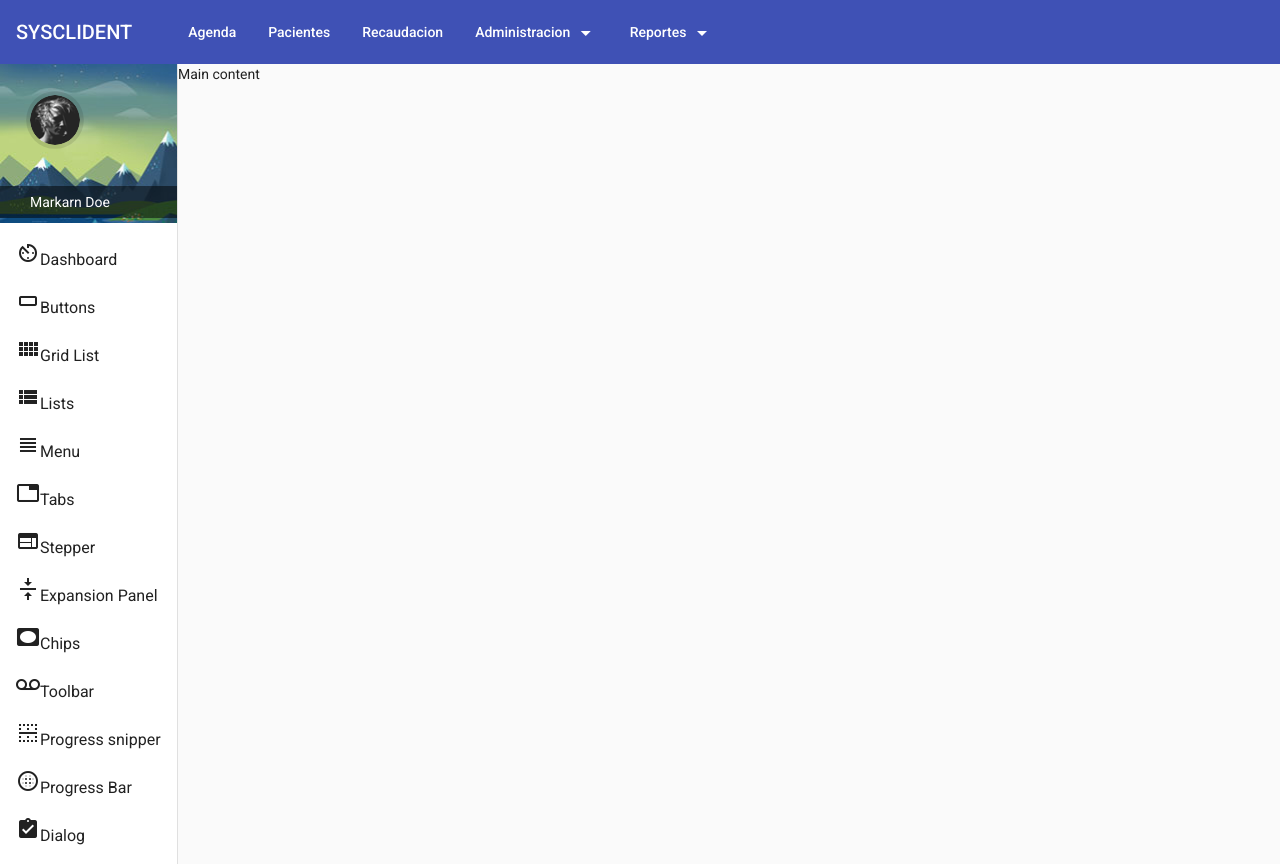
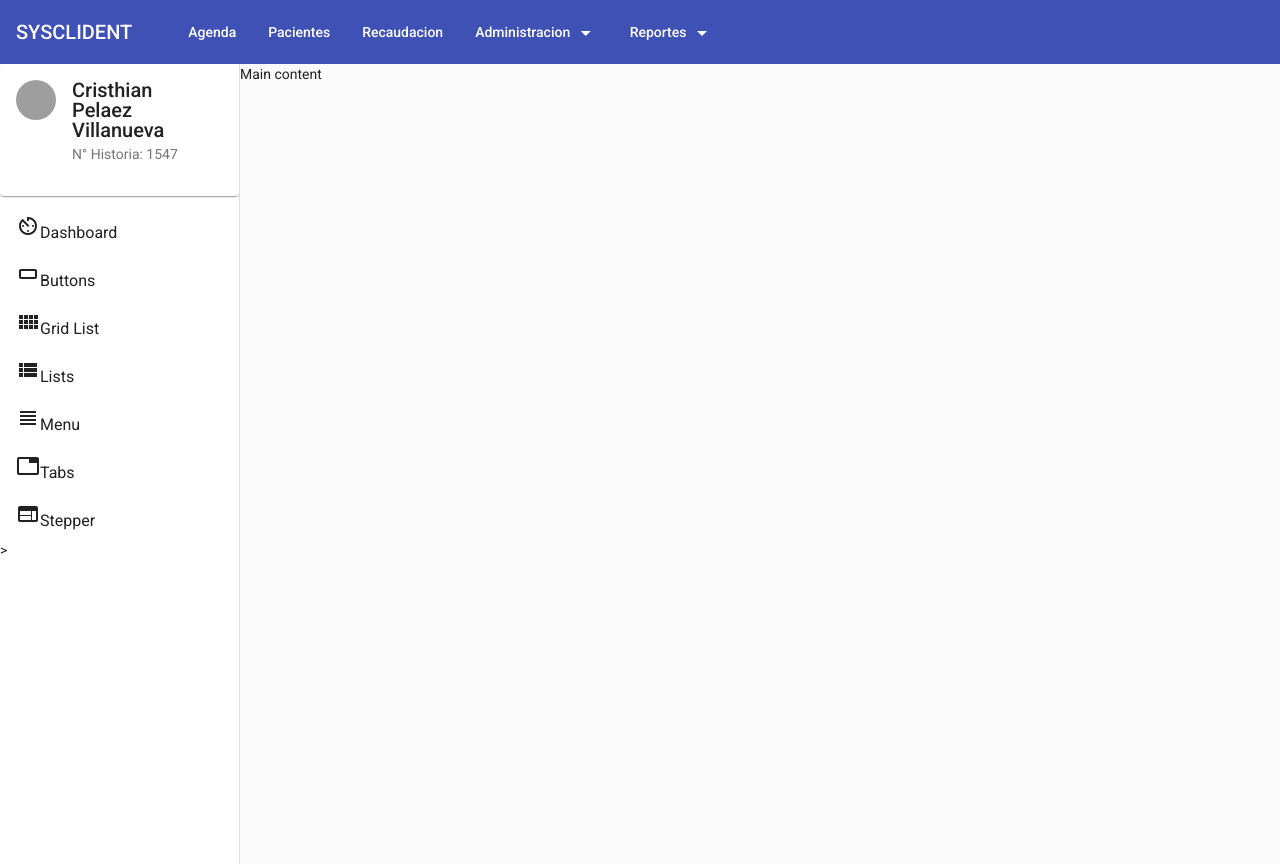
Before and after one commit to Zealep/dentalfrontend, an Angular app: page /paciente in a window 1280 px wide. Built offline with nearby package versions, Linux system fonts and the light colour scheme; grey boxes are pictures that could not be loaded.

Commit message:
card avatar paciente

```diff
--- a/src/app/pages/paciente/paciente.component.css
+++ b/src/app/pages/paciente/paciente.component.css
@@ -2,3 +2,8 @@
     width: 100%;
     height: 100%;
   }
+
+  mat-sidenav {
+    width: 240px;
+    padding-top: 0px;
+  }
--- a/src/app/pages/paciente/sidebar-paciente/sidebar-paciente.component.html
+++ b/src/app/pages/paciente/sidebar-paciente/sidebar-paciente.component.html
@@ -1,33 +1,18 @@
-<!-- ============================================================== -->
-<!-- sidebar -->
-<!-- ============================================================== -->
-<div class="user-profile" style="background: url(assets/images/background/user-info.jpg) no-repeat;">
-    <!-- User profile image -->
-    <div class="profile-img"> <img src="assets/images/users/profile.png" alt="user"> </div>
-    <!-- User profile text-->
-    <!-- ============================================================== -->
-    <!-- Profile - style you can find in header.scss -->
-    <!-- ============================================================== -->
-    <div class="profile-text"><a [matMenuTriggerFor]="sdprofile" class=""> Markarn Doe <i class="ti-angle-down font-12 m-l-5"></i></a></div>
-    <mat-menu #sdprofile="matMenu" class="mymegamenu">
-        <button mat-menu-item>
-            <mat-icon>settings</mat-icon> Settings </button>
-        <button mat-menu-item>
-            <mat-icon>account_box</mat-icon> Profile </button>
-        <button mat-menu-item>
-            <mat-icon>notifications_off</mat-icon> Disable notifications </button>
-        <button mat-menu-item>
-            <mat-icon>exit_to_app</mat-icon> Sign Out </button>
-    </mat-menu>
 
-</div>
+<mat-card>
+    <mat-card-header>
+        <div mat-card-avatar class="example-header-image"></div>
+        <mat-card-title>Cristhian Pelaez Villanueva</mat-card-title>
+        <mat-card-subtitle>N° Historia: 1547</mat-card-subtitle>
+    </mat-card-header>
+</mat-card>
+
 <mat-nav-list appAccordion>
     <mat-list-item appAccordionLink *ngFor="let menuitem of getMenuitem()" routerLinkActive="selected">
         <a class="" appAccordionToggle [routerLink]="['/', menuitem.state]">
             <mat-icon>{{ menuitem.icon }}</mat-icon>
             <span>{{ menuitem.name }}</span>
             <span fxFlex></span>
-            <span class="label label-{{ badge.type }}" *ngFor="let badge of menuitem.badge">{{ badge.value }}</span>
         </a>
 
 
--- a/src/app/pages/paciente/sidebar-paciente/sidebar-paciente.component.scss
+++ b/src/app/pages/paciente/sidebar-paciente/sidebar-paciente.component.scss
@@ -1,165 +1,4 @@
-mat-sidenav {
-    width: 240px;
-    padding-top: 0px;
+.example-header-image {
+    background-image: url('https://material.angular.io/assets/img/examples/shiba1.jpg');
+    background-size: cover;
   }
-  #snav{
-      box-shadow: 1px 0px 20px rgba(0, 0, 0, 0.08);
-      .mat-list-item {
-          height: auto;
-          &:hover{
-              background: none;
-          }
-
-          .mat-list-item-content{
-              display: block;
-              padding: 0px 15px;
-              &:hover{
-                  background: none;
-                  > a{
-                    color:#1e88e5;
-                  }
-              }
-          }
-
-          a{
-              height: 45px;
-              padding: 0 10px;
-              margin-bottom: 10px;
-              align-items: center;
-              display: flex;
-              font-size: 15px;
-              white-space: nowrap;
-              color:#607d8b;
-              mat-icon:not(.dd-icon){
-                  margin-right: 8px;
-              }
-              mat-icon{
-                  color:#99abb4;
-              }
-              .dd-icon{
-                  font-size: 16px;
-                  width: 16px;
-                  transition: 0.2s ease-in;
-                  margin: 5px 0 5px 5px;
-                  height: 16px;
-              }
-          }
-          &.selected > .mat-list-item-content > a{
-              background: #26c6da;
-              border-radius: 4px;
-              color:#ffffff;
-
-              mat-icon{
-                  color:#ffffff;
-              }
-              .dd-icon{
-                  -webkit-transform: rotate(-180deg);
-                  transform: rotate(-180deg);
-              }
-
-          }
-          &.selected .sub-item .mat-list-item-content a.selected{
-              background: transparent;
-              color:#2f3d4a;
-              font-weight: 500;
-          }
-      }
-  }
-  /*******************
-  use profile section
-  ******************/
-
-  .user-profile {
-      position: relative;
-      background-size:cover;
-
-      .profile-img {
-          width: 50px;
-          margin-left: 30px;
-          padding: 31px 0;
-          border-radius: 100%;
-          &::before {
-              -webkit-animation: 2.5s blow 0s linear infinite;
-              animation: 2.5s blow 0s linear infinite;
-              position: absolute;
-              content: '';
-              width: 50px;
-              height: 50px;
-              top: 31px;
-              margin: 0 auto;
-              border-radius: 50%;
-              z-index: 0;
-          }
-          @-webkit-keyframes blow {
-              0% {
-                  box-shadow: 0 0 0 0px rgba(0, 0, 0, 0.1);
-                  opacity: 1;
-                  -webkit-transform: scale3d(1, 1, 0.5);
-                  transform: scale3d(1, 1, 0.5);
-              }
-              50% {
-                  box-shadow: 0 0 0 10px rgba(0, 0, 0, 0.1);
-                  opacity: 1;
-                  -webkit-transform: scale3d(1, 1, 0.5);
-                  transform: scale3d(1, 1, 0.5);
-              }
-              100% {
-                  box-shadow: 0 0 0 20px rgba(0, 0, 0, 0.1);
-                  opacity: 0;
-                  -webkit-transform: scale3d(1, 1, 0.5);
-                  transform: scale3d(1, 1, 0.5);
-              }
-          }
-          @keyframes blow {
-              0% {
-                  box-shadow: 0 0 0 0px rgba(0, 0, 0, 0.1);
-                  opacity: 1;
-                  -webkit-transform: scale3d(1, 1, 0.5);
-                  transform: scale3d(1, 1, 0.5);
-              }
-              50% {
-                  box-shadow: 0 0 0 10px rgba(0, 0, 0, 0.1);
-                  opacity: 1;
-                  -webkit-transform: scale3d(1, 1, 0.5);
-                  transform: scale3d(1, 1, 0.5);
-              }
-              100% {
-                  box-shadow: 0 0 0 20px rgba(0, 0, 0, 0.1);
-                  opacity: 0;
-                  -webkit-transform: scale3d(1, 1, 0.5);
-                  transform: scale3d(1, 1, 0.5);
-              }
-          }
-          img {
-              width: 100%;
-              border-radius: 100%;
-          }
-      }
-      .profile-text {
-          padding: 5px 0px;
-          position: relative;
-          cursor: pointer;
-          white-space: nowrap;
-          > a {
-              color: #ffffff!important;
-              width: 100%;
-              padding: 6px 30px;
-              background: rgba(0, 0, 0, 0.5);
-              display: block;
-              white-space: nowrap;
-              &:after{
-                  position: absolute;
-                  right: 20px;
-                  top:20px;
-              }
-          }
-      }
-
-  }
-
-
-  .sidebar-closed #snav{
-      &.mat-sidenav ~ .mat-drawer-content {
-            margin-left: 0px!important;
-          }
-  }
--- a/src/app/pages/paciente/sidebar-paciente/sidebar-paciente.component.ts
+++ b/src/app/pages/paciente/sidebar-paciente/sidebar-paciente.component.ts
@@ -14,42 +14,7 @@ const MENUITEMS = [
   { state: 'lists', type: 'link', name: 'Lists', icon: 'view_list' },
   { state: 'menu', type: 'link', name: 'Menu', icon: 'view_headline' },
   { state: 'tabs', type: 'link', name: 'Tabs', icon: 'tab' },
-  { state: 'stepper', type: 'link', name: 'Stepper', icon: 'web' },
-  {
-    state: 'expansion',
-    type: 'link',
-    name: 'Expansion Panel',
-    icon: 'vertical_align_center'
-  },
-  { state: 'chips', type: 'link', name: 'Chips', icon: 'vignette' },
-  { state: 'toolbar', type: 'link', name: 'Toolbar', icon: 'voicemail' },
-  {
-    state: 'progress-snipper',
-    type: 'link',
-    name: 'Progress snipper',
-    icon: 'border_horizontal'
-  },
-  {
-    state: 'progress',
-    type: 'link',
-    name: 'Progress Bar',
-    icon: 'blur_circular'
-  },
-  {
-    state: 'dialog',
-    type: 'link',
-    name: 'Dialog',
-    icon: 'assignment_turned_in'
-  },
-  { state: 'tooltip', type: 'link', name: 'Tooltip', icon: 'assistant' },
-  { state: 'snackbar', type: 'link', name: 'Snackbar', icon: 'adb' },
-  { state: 'slider', type: 'link', name: 'Slider', icon: 'developer_mode' },
-  {
-    state: 'slide-toggle',
-    type: 'link',
-    name: 'Slide Toggle',
-    icon: 'all_inclusive'
-  }
+  { state: 'stepper', type: 'link', name: 'Stepper', icon: 'web' }
 ];
 
 
```
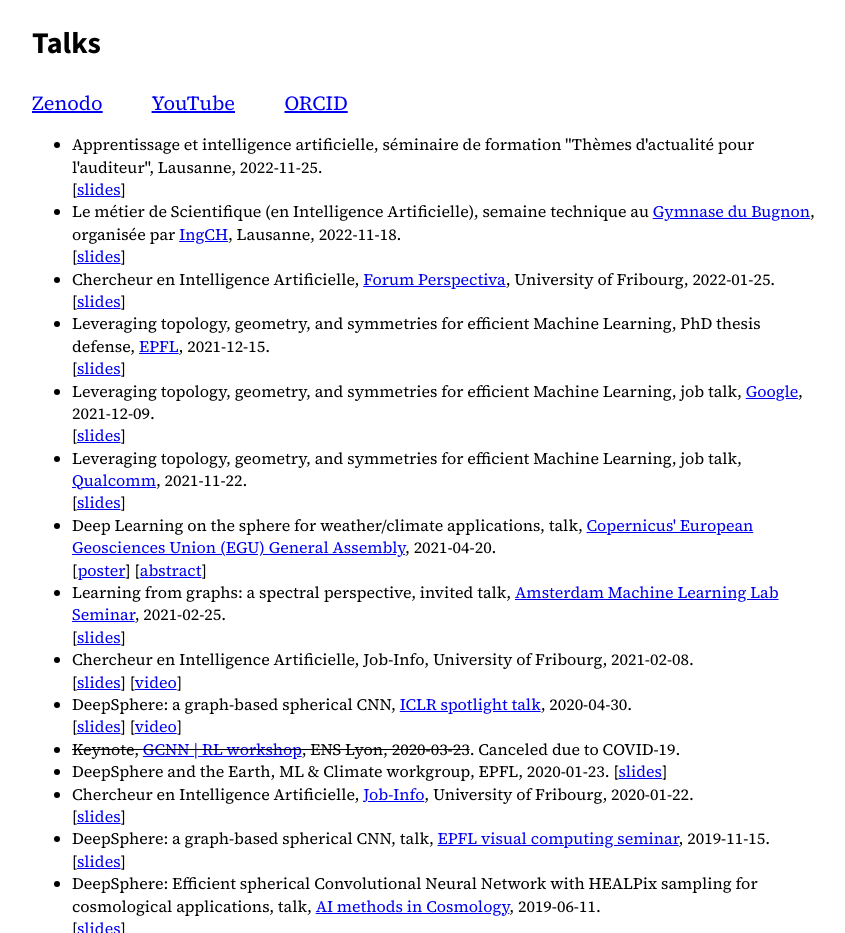
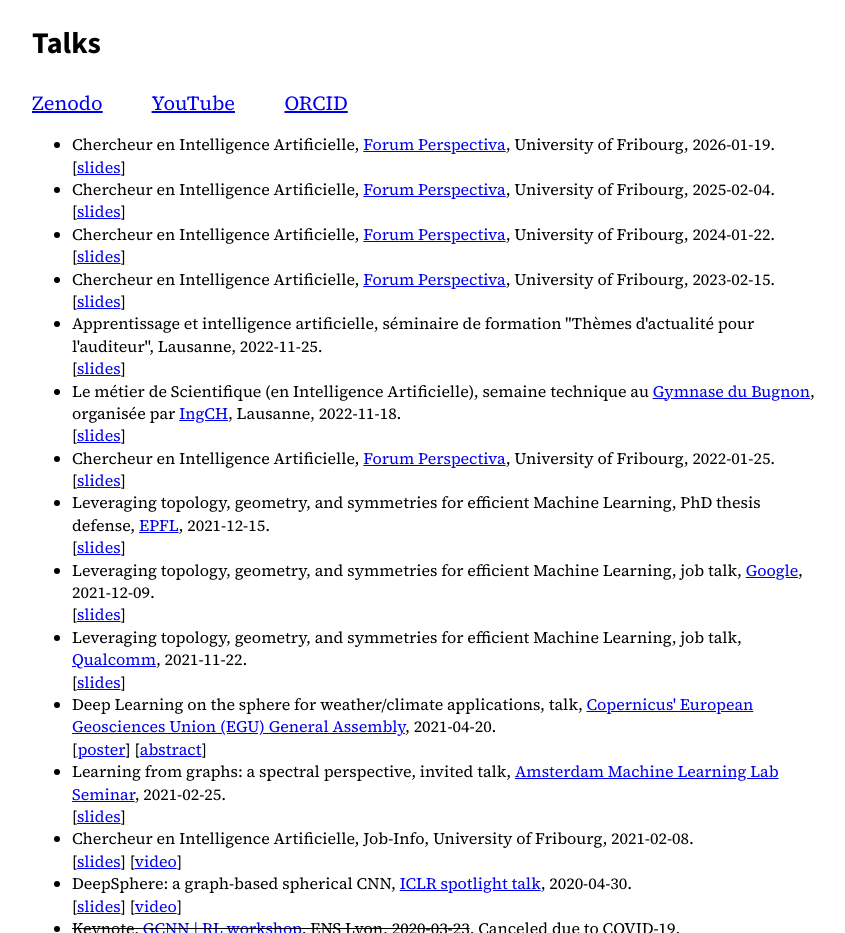
Before and after one commit to mdeff/homepage, a plain HTML site: page index.html in a window 1280 px wide. Shown: the part 3144-4077 px from the top of the page, without its empty margins (216-1061 px from the left). Drawn offline with nearby package versions, Linux system fonts and the light colour scheme.

Commit message:
talks: forum Perspectiva 2023, 2024, 2025, 2026

```diff
--- a/index.html
+++ b/index.html
@@ -411,6 +411,22 @@ Before the PhD, I obtained a MSc in Electrical Engineering from <a href="https:/
 
 <div style="font-size: 0.8em">
 <ul>
+    <li>
+        Chercheur en Intelligence Artificielle, <a href="https://www.fr.ch/formation-et-ecoles/orientation-professionnelle-et-conseil-de-carriere/perspectiva-choisir-sa-voie-grace-aux-conferences-et-videos-realisees-pour-les-eleves-du-s2">Forum Perspectiva</a>, University of Fribourg, 2026-01-19.<br>
+        [<a href="https://doi.org/10.5281/zenodo.18341010">slides</a>]
+    </li>
+    <li>
+        Chercheur en Intelligence Artificielle, <a href="https://www.fr.ch/formation-et-ecoles/orientation-professionnelle-et-conseil-de-carriere/perspectiva-choisir-sa-voie-grace-aux-conferences-et-videos-realisees-pour-les-eleves-du-s2">Forum Perspectiva</a>, University of Fribourg, 2025-02-04.<br>
+        [<a href="https://doi.org/10.5281/zenodo.18340985">slides</a>]
+    </li>
+    <li>
+        Chercheur en Intelligence Artificielle, <a href="https://www.fr.ch/formation-et-ecoles/orientation-professionnelle-et-conseil-de-carriere/perspectiva-choisir-sa-voie-grace-aux-conferences-et-videos-realisees-pour-les-eleves-du-s2">Forum Perspectiva</a>, University of Fribourg, 2024-01-22.<br>
+        [<a href="https://doi.org/10.5281/zenodo.18340950">slides</a>]
+    </li>
+    <li>
+        Chercheur en Intelligence Artificielle, <a href="https://www.fr.ch/formation-et-ecoles/orientation-professionnelle-et-conseil-de-carriere/perspectiva-choisir-sa-voie-grace-aux-conferences-et-videos-realisees-pour-les-eleves-du-s2">Forum Perspectiva</a>, University of Fribourg, 2023-02-15.<br>
+        [<a href="https://doi.org/10.5281/zenodo.18340850">slides</a>]
+    </li>
     <li>
         Apprentissage et intelligence artificielle, séminaire de formation "Thèmes d'actualité pour l'auditeur", Lausanne, 2022-11-25.<br>
         [<a href="https://doi.org/10.5281/zenodo.7402275">slides</a>]
```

**Problem description:** Copy all lines from the data that hold the word "component".

**Response area:**
--- a/src/app/pages/paciente/paciente.component.css
+++ b/src/app/pages/paciente/paciente.component.css
--- a/src/app/pages/paciente/sidebar-paciente/sidebar-paciente.component.html
+++ b/src/app/pages/paciente/sidebar-paciente/sidebar-paciente.component.html
--- a/src/app/pages/paciente/sidebar-paciente/sidebar-paciente.component.scss
+++ b/src/app/pages/paciente/sidebar-paciente/sidebar-paciente.component.scss
--- a/src/app/pages/paciente/sidebar-paciente/sidebar-paciente.component.ts
+++ b/src/app/pages/paciente/sidebar-paciente/sidebar-paciente.component.ts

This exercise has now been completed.